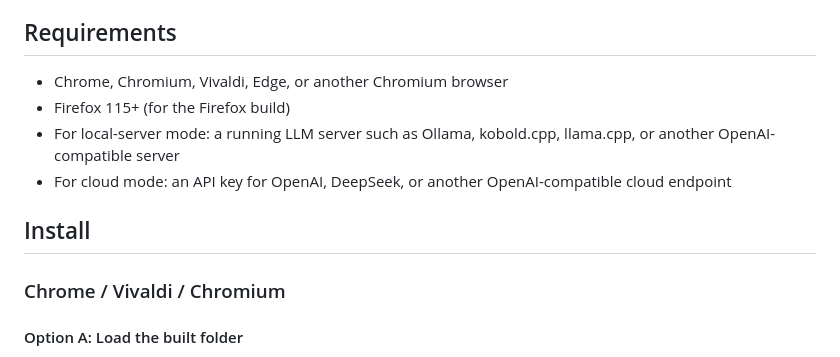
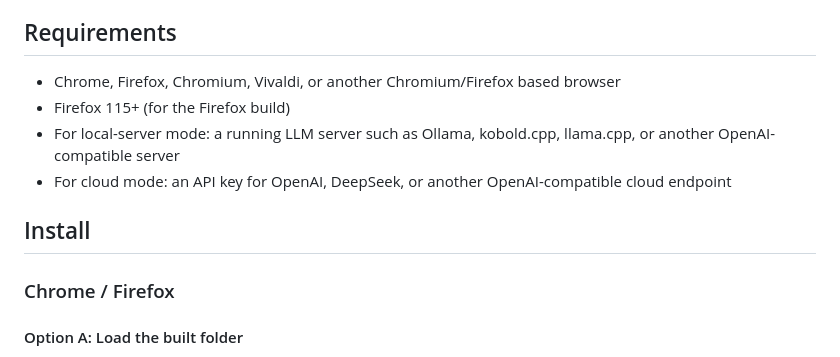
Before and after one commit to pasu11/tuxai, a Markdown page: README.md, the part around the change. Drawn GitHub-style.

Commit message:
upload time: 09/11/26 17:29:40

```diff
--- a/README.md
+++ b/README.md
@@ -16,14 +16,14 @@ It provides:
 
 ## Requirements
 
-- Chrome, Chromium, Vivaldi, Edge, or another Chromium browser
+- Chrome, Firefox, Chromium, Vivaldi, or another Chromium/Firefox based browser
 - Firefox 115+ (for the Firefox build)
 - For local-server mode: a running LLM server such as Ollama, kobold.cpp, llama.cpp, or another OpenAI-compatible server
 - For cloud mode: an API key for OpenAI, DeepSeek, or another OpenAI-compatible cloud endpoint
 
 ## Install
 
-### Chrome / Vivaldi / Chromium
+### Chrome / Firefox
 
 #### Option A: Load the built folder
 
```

# # #

▶ _WORK INSTRUCTION_
This calls for an exact copy of all the entries above, with the pictures omitted.

▶ _RESPONSE TO THIS TASK_
Before and after one commit to pasu11/tuxai, a Markdown page: README.md, the part around the change. Drawn GitHub-style.

Commit message:
upload time: 09/11/26 17:29:40

```diff
--- a/README.md
+++ b/README.md
@@ -16,14 +16,14 @@ It provides:
 
 ## Requirements
 
-- Chrome, Chromium, Vivaldi, Edge, or another Chromium browser
+- Chrome, Firefox, Chromium, Vivaldi, or another Chromium/Firefox based browser
 - Firefox 115+ (for the Firefox build)
 - For local-server mode: a running LLM server such as Ollama, kobold.cpp, llama.cpp, or another OpenAI-compatible server
 - For cloud mode: an API key for OpenAI, DeepSeek, or another OpenAI-compatible cloud endpoint
 
 ## Install
 
-### Chrome / Vivaldi / Chromium
+### Chrome / Firefox
 
 #### Option A: Load the built folder
 
```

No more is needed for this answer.